Struggling schools, opioid addiction and the state’s medical marijuana program appear likely to dominate the rest of Georgia’s legislative session.
Lawmakers spent January and February consider bills introduced in their own chamber. On Monday, they begin focusing on the opposing chamber’s legislation.
Here are some things to know about the rest of this year’s session:
As expected, education dominated the first portion of the session. The House approved legislation to give the state broad authority to intervene at struggling local schools, with support from Democrats, after several revisions.
The Senate now takes over that issue, considered an alternative to the constitutional amendment proposed by Gov. Nathan Deal and rejected by voters in November that would have enabled state takeovers of some schools.
Influential teacher organizations are neutral for now. They’d like to see the elected state superintendent play a larger role in the “turnaround” process overseen by a proposed official selected by the appointed State Board of Education.
Both the House and Senate have approved bills inspired by opioid addiction rates in the state. There’s little disagreement on some points, such as making the overdose-reversing drug naloxone available over the counter.
Senators and House members may try to combine other proposals focused on preventing doctor-hopping and weeding out physicians who are over-prescribing opioids.
Lawmakers are likely to clash over proposed changes to a relatively new program allowing possession of cannabis oil for some medical treatments. The House approved expanding the eligible medical conditions, while Senators approved cutting the level of tetrahydrocannabinol, or THC, allowed in the oil from 5 percent to 3 percent.
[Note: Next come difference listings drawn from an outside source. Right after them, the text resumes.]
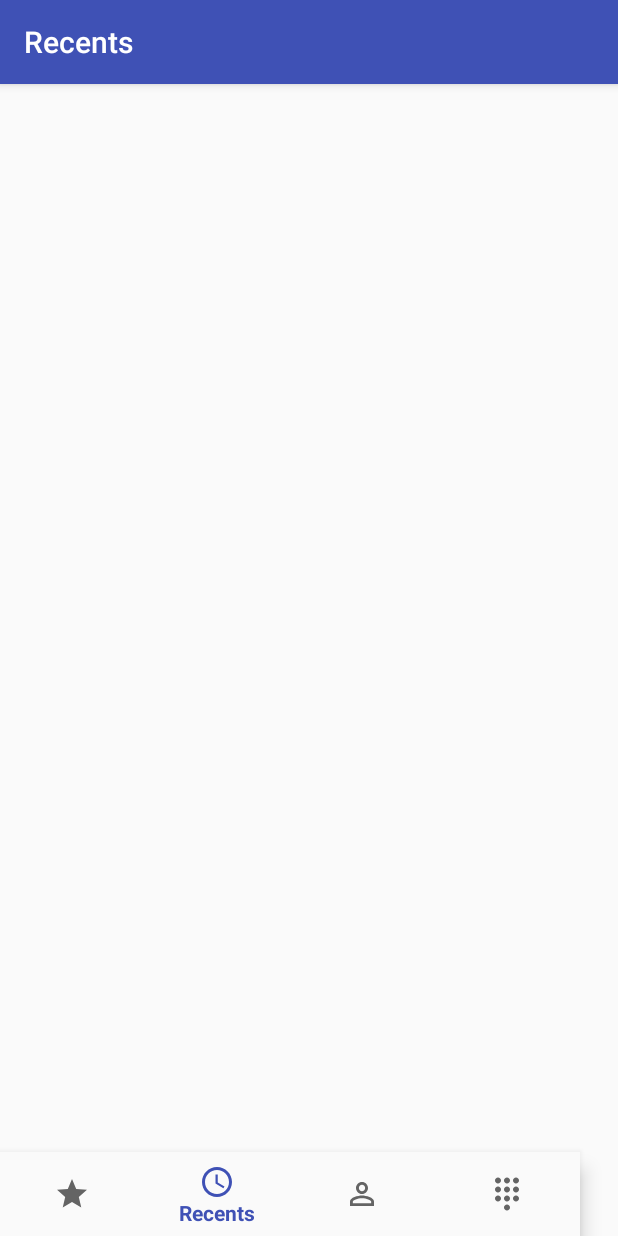
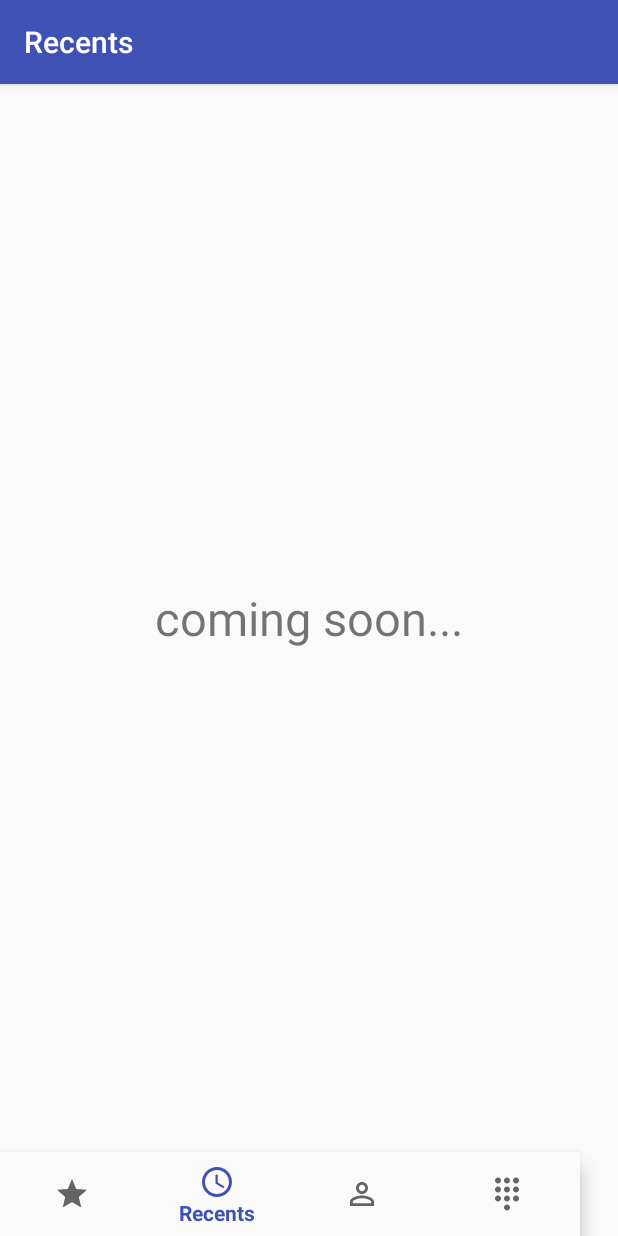
Before and after one commit to iTamilan/android_phone, an Android app: the screen it shows after launch (TabActivity), item 2 of the bottom bar chosen, on a phone screen of 412 x 824 dp. Run offline under Robolectric (Android 15) with nearby library versions, the phone set to English and light mode, and no system bars; 7 statements that could not run were skipped.

Commit message:
Included placeholder view and touch UI's

```diff
--- a/app/src/main/java/com/itamilan/phone/TabActivity.kt
+++ b/app/src/main/java/com/itamilan/phone/TabActivity.kt
@@ -1,42 +1,67 @@
 package com.itamilan.phone
 
+import android.content.Context
 import android.opengl.Visibility
 import android.os.Bundle
 import android.support.design.widget.BottomNavigationView
 import android.support.v7.app.AppCompatActivity
+import android.text.Editable
+import android.text.TextWatcher
 import android.view.View
+import android.view.inputmethod.InputMethodManager
 import android.widget.LinearLayout
 import com.itamilan.phone.view.ContactsView
+import com.itamilan.phone.view.PlaceholderView
 import kotlinx.android.synthetic.main.activity_tab.*
 
 class TabActivity : AppCompatActivity() {
 
-    private var contactsView: ContactsView? = null
+    var contactsView: ContactsView? = null
+    var placeholderView: PlaceholderView? = null
 
     private val mOnNavigationItemSelectedListener = BottomNavigationView.OnNavigationItemSelectedListener { item ->
+        hideKeyboard()
         when (item.itemId) {
+
             R.id.navigation_favourites -> {
                 setUpTootBarTitle(R.string.title_favourites)
-                contactsView?.visibility = View.INVISIBLE
+                enableContactView(false)
                 return@OnNavigationItemSelectedListener true
             }
             R.id.navigation_recents -> {
                 setUpTootBarTitle(R.string.title_recents)
-                contactsView?.visibility = View.INVISIBLE
+                enableContactView(false)
                 return@OnNavigationItemSelectedListener true
             }
             R.id.navigation_contacts -> {
-                contactsView?.visibility = View.VISIBLE
+                enableContactView(true)
                 setUpTootBarTitle(R.string.title_contacts)
                 return@OnNavigationItemSelectedListener true
             }
             R.id.navigation_keypad -> {
-                contactsView?.visibility = View.INVISIBLE
+                enableContactView(false)
                 setUpTootBarTitle(R.string.title_keypad)
                 return@OnNavigationItemSelectedListener true
             }
         }
         return@OnNavigationItemSelectedListener false
+    }
+
+    private fun enableContactView(enable: Boolean) {
+        if(enable) {
+            contactsView?.visibility = View.VISIBLE
+            searchEditText.visibility = View.VISIBLE
+            placeholderView?.visibility = View.GONE
+        } else {
+            contactsView?.visibility = View.GONE
+            searchEditText.visibility = View.GONE
+            placeholderView?.visibility = View.VISIBLE
+        }
+}
+
+    private fun hideKeyboard() {
+        val imm= getSystemService(Context.INPUT_METHOD_SERVICE) as InputMethodManager
+        imm.hideSoftInputFromWindow(searchEditText.windowToken, 0)
     }
 
     override fun onCreate(savedInstanceState: Bundle?) {
@@ -45,7 +70,14 @@ class TabActivity : AppCompatActivity() {
 
         contactsView = ContactsView(this)
         container.addView(contactsView)
-        contactsView?.refreshContacts()
+
+        placeholderView = PlaceholderView(this)
+        container.addView(placeholderView)
+
+        contactsView?.refreshContacts("")
+        enableContactView(true)
+
+        searchEditText.addTextChangedListener(MyTextWatcher(contactsView))
 
         navigation.selectedItemId = R.id.navigation_contacts
         setUpTootBarTitle(R.string.title_recents)
@@ -56,4 +88,26 @@ class TabActivity : AppCompatActivity() {
     private fun setUpTootBarTitle(id: Int){
         supportActionBar!!.setTitle(id)
     }
+
+    class MyTextWatcher(contactsView: ContactsView?) : TextWatcher {
+
+        private var contactsView: ContactsView?
+
+        init {
+            this.contactsView = contactsView
+        }
+
+        override fun afterTextChanged(s: Editable?) {
+            contactsView?.refreshContacts(s.toString())
+        }
+
+        override fun beforeTextChanged(s: CharSequence?, start: Int, count: Int, after: Int) {
+
+        }
+
+        override fun onTextChanged(s: CharSequence?, start: Int, before: Int, count: Int) {
+
+        }
+
+    }
 }
--- a/app/src/main/java/com/itamilan/phone/model/ContactFilter.kt
+++ b/app/src/main/java/com/itamilan/phone/model/ContactFilter.kt
@@ -40,7 +40,12 @@ class ContactFilter(contacts: ArrayList<Contact>) {
         this.searchString = text
         if(text.length == 0) {
             filteringContacts = ArrayList<Contact>()
-            filteringContacts.addAll(contacts)
+            for (contact in contacts) {
+                if (contact.numbers.size < 1) {
+                    continue
+                }
+                filteringContacts.add(contact)
+            }
         }
         filteredContacts = filteringContacts
         return filteringContacts
--- a/app/src/main/java/com/itamilan/phone/view/ContactsView.kt
+++ b/app/src/main/java/com/itamilan/phone/view/ContactsView.kt
@@ -33,10 +33,10 @@ class ContactsView(context: Context) : LinearLayout(context) {
         recyclerView.adapter = contactsAdapter
     }
 
-    fun refreshContacts() {
+    fun refreshContacts(searchText: String) {
         contacts = ContactFetcher(context).fetchAll()
 
-        val filetersContacts: ArrayList<Contact> = ContactFilter(contacts).fileterContacts("ohit")
+        val filetersContacts: ArrayList<Contact> = ContactFilter(contacts).fileterContacts(searchText.trim())
 
         contactsAdapter?.updateData(filetersContacts)
     }
--- /dev/null
+++ b/app/src/main/java/com/itamilan/phone/view/PlaceholderView.kt
@@ -0,0 +1,20 @@
+package com.itamilan.phone.view
+
+import android.content.Context
+import android.view.LayoutInflater
+import android.view.View
+import android.widget.LinearLayout
+import com.itamilan.phone.R
+
+class PlaceholderView(context: Context): LinearLayout(context) {
+    private val layoutInflator: LayoutInflater = context.getSystemService(Context.LAYOUT_INFLATER_SERVICE) as LayoutInflater
+
+    init {
+        setUpView()
+    }
+
+    private fun setUpView() {
+        layoutInflator.inflate(R.layout.view_placeholder,this)
+    }
+
+}
--- a/app/src/main/res/layout/activity_tab.xml
+++ b/app/src/main/res/layout/activity_tab.xml
@@ -7,12 +7,24 @@
     android:orientation="vertical"
     tools:context=".TabActivity">
 
-    <LinearLayout
+    <FrameLayout
         android:id="@+id/container"
         android:layout_width="match_parent"
         android:layout_height="0dp"
         android:layout_weight="1"
         android:orientation="vertical" />
+
+    <EditText
+        android:id="@+id/searchEditText"
+        android:layout_width="match_parent"
+        android:layout_height="60dp"
+        android:layout_margin="2dp"
+        android:maxLines="1"
+        android:imeOptions="actionDone"
+        android:hint="@string/type_here_to_search"
+        android:text=""
+        android:textColor="@android:color/holo_blue_dark"
+        android:textSize="20sp" />
 
     <android.support.design.widget.BottomNavigationView
         android:id="@+id/navigation"
--- /dev/null
+++ b/app/src/main/res/layout/view_placeholder.xml
@@ -0,0 +1,13 @@
+<?xml version="1.0" encoding="utf-8"?>
+<LinearLayout xmlns:android="http://schemas.android.com/apk/res/android"
+    android:layout_width="match_parent"
+    android:layout_height="match_parent">
+
+    <TextView
+        android:layout_width="match_parent"
+        android:layout_height="match_parent"
+        android:gravity="center"
+        android:textSize="14pt"
+        android:text="@string/coming_soon"/>
+
+</LinearLayout>
--- a/app/src/main/res/values/strings.xml
+++ b/app/src/main/res/values/strings.xml
@@ -1,8 +1,10 @@
 <resources>
     <string name="app_name">தமிழ்</string>
+    <string name="coming_soon">coming soon...</string>
     <string name="title_contacts">Contacts</string>
     <string name="title_favourites">Favourites</string>
-    <string name="title_keypad">Contacts</string>
+    <string name="title_keypad">Keypad</string>
     <string name="title_more">More</string>
     <string name="title_recents">Recents</string>
+    <string name="type_here_to_search">Type here to search</string>
 </resources>
```
Also changed, not shown: 1 other file.
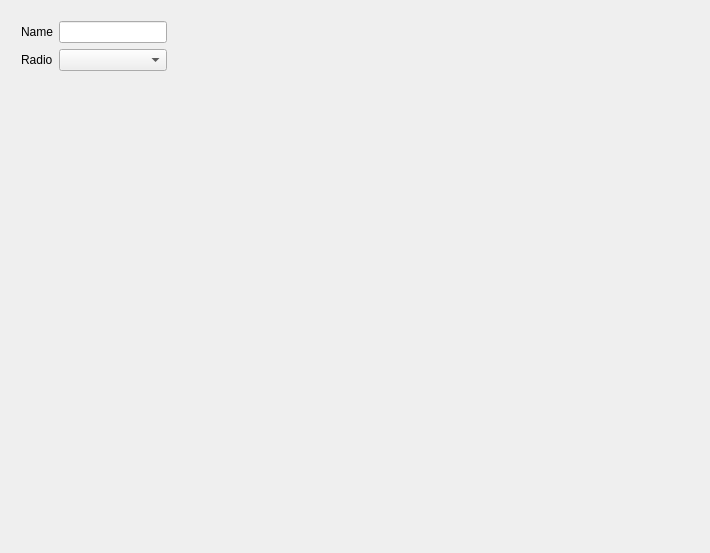
BelixRogner/edgetx, file companion/src/prefsedit/prefs_profile.ui: the form before one commit.
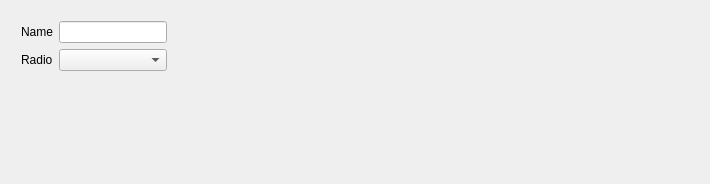
The form after the commit. Custom widgets are drawn as their Qt base class.

Commit message: Profile add section build funcs

```diff
--- a/companion/src/prefsedit/prefs_profile.ui
+++ b/companion/src/prefsedit/prefs_profile.ui
@@ -7,7 +7,7 @@
     <x>0</x>
     <y>0</y>
     <width>710</width>
-    <height>553</height>
+    <height>184</height>
    </rect>
   </property>
   <property name="windowTitle">
```
Left out of the diff: 12 changed lines with no effect on the pictures. The commit also changes 2 other files.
Tax changes could become a bargaining chip for lawmakers, as they consider various exemptions and a House proposal to turn the state’s multiple tax rates into a flat tax.
The state budget is the only bill the legislature must approve each year. The House passed its